So the CD is out there, and suddenly the demand is out there… I wouldn’t presume to ask for an Australian tour but will you be doing any touring to promote the CD?
I will be, yes. We’re planning to start in January and Max will come with me and two other musicians, and we’ll see how it goes. I would love to go to Australia and I would love to go to Japan. I would love to do some dates in Europe, I would love to go to America and at the moment, it looks like all that is a possibility. Next year looks really exciting to me, that the whole world is opening out.
I could never have ever dreamed it in my wildest dreams that this would happen and I’m so grateful to all the people who have made it happen. It’s a very strange thing putting out an album – it’s as if you put this thing out into the world but you then you then have no control over it any more. It goes off and it makes its own life. “Diamond Day” made its own life over thirty years without any help from me whatsoever but this one – well, I’m talking to you in Australia! It’s the most amazing difference but even so, it’s because this album winged its way over to you in Australia and now you’re phoning me! Ah, it’s the most wonderful thing.

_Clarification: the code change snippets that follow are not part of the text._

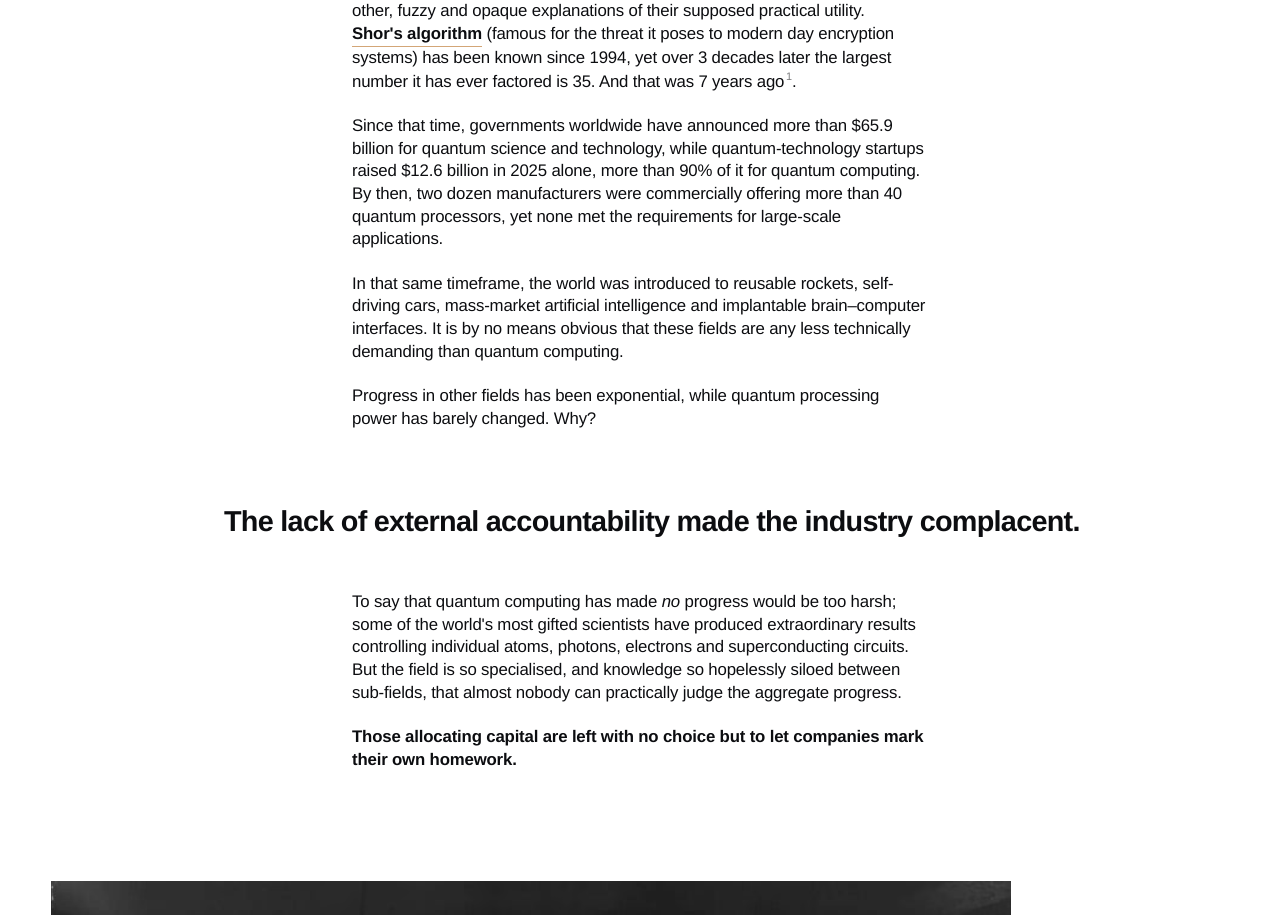
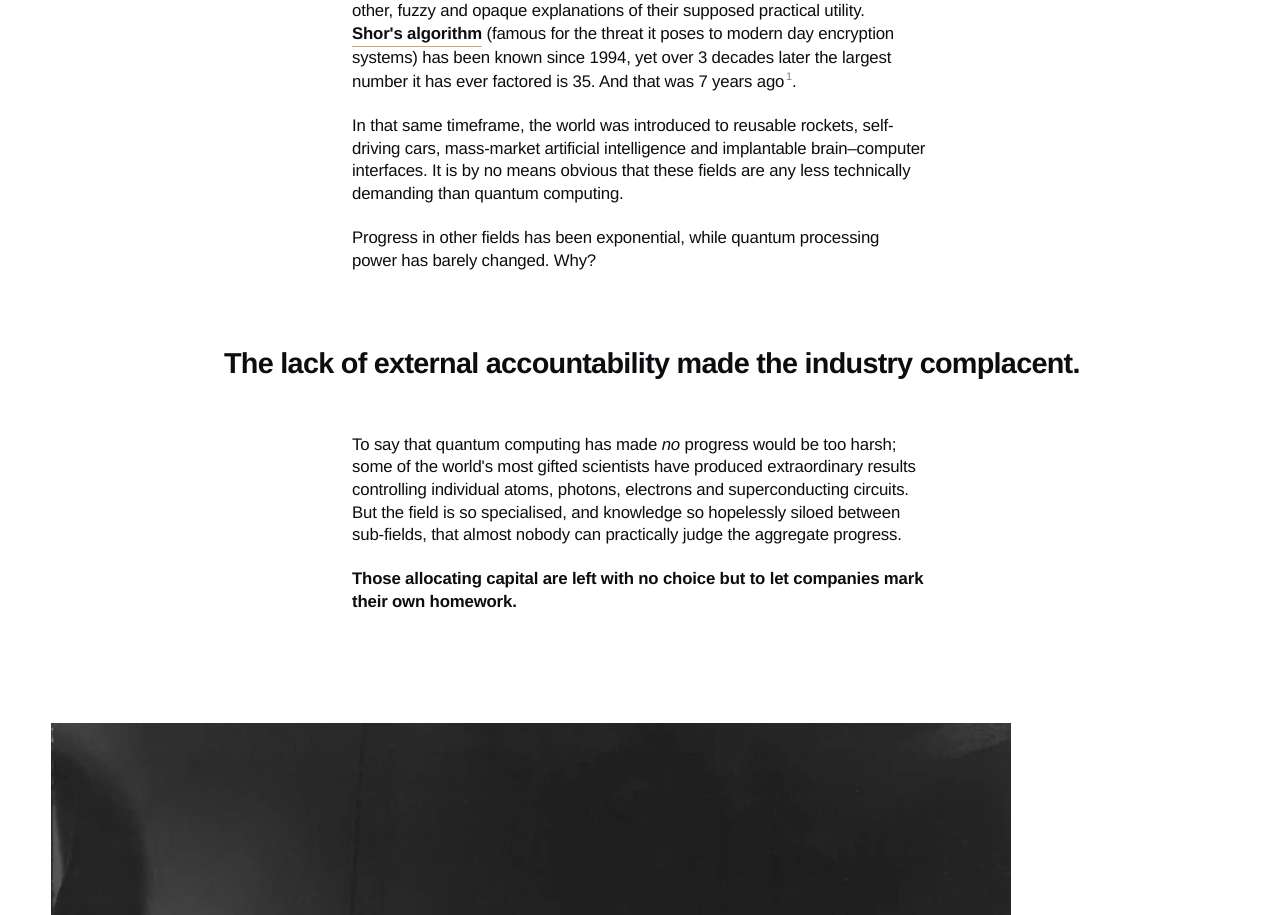
Before and after one commit to 50shadesofgwei/TheNewComputers, a React (Vite) app in the folder web/: page / in a window 1280 px wide. Shown: the part 2087-3002 px from the top of the page. Built offline with nearby package versions, Linux system fonts and the light colour scheme; a web font is replaced by a local one.

Commit message:
Cut the funding-figures paragraph from the introduction.
The spending and processor-count numbers delayed the comparison with other
fields, which is the point the section is actually making.

Co-authored-by: Cursor <cursoragent@cursor.com>

```diff
--- a/web/src/App.tsx
+++ b/web/src/App.tsx
@@ -221,15 +221,6 @@ function App() {
               </a>
             </sup>
             .
-          </p>
-
-          <p>
-            Since that time, governments worldwide have announced more than $65.9
-            billion for quantum science and technology, while quantum-technology
-            startups raised $12.6 billion in 2025 alone, more than 90% of it for
-            quantum computing. By then, two dozen manufacturers were commercially
-            offering more than 40 quantum processors, yet none met the
-            requirements for large-scale applications.
           </p>
 
           <p>
```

Dare I even suggest that you deserve it?
Oh thank you (laughs)! That’s very kind of you.
Well, can you disagree with it??
I don’t know, I think I probably can’t believe it so I think I don’t deserve it. But maybe in another year once I’ve seen what it’s like to be on the road, maybe when I’ve really really done it, you know? Because I feel that I never did tour and I have dues to pay. Maybe I’ll deserve it after that.
Nevertheless, could we say the pilgrim has made a lot of progress? [Vashti is a descendant of “Pilgrim’s Progress” author John Bunyan…]
Oh, well yes. It feels like it. It feels like a long journey and I’m sure everybody’s life is the same, but well, I am really blessed to be able to do this.
The CD is fairly short by today’s standards, though that also means the songs don’t overstay their welcome…
It is quite short, yes. I tend to make the songs quite short. I quite like the thought of condensing an idea into as few words as possible. We didn’t want to pad it out with things just to make it longer. I don’t know, it made itself more or less.
The obvious question with which to finish – is there any thought for a third album sometime before 2040 or so?
(laughs) A regular production, every thirty years! I am hoping very much to do some more, yes. Now that I’ve started, I certainly won’t leave it behind again. Hopefully, there will be more songs to come.
“Lookaftering” is available through Fat Cat Records which is distributed in Australia through Inertia Music www.inertia-music.com . Just as a matter of interest, there was a slightly heartstopping moment when, literally at the last minute, the recording program brought up a “this program has performed an illegal operation and will be closed down” message! Luckily it lied, the program didn’t close and the interview was saved very quickly. Unfortunately, with the printed word, you can’t hear Vashti’s quiet, unassuming manner of speaking or her infectious laugh, but given her style of music, neither would be of any surprise, The phone line itself though was of very low quality, so it’s best to read the interview than try to listen to it now! As of 2013, the third album of new material is yet to appear… (MH)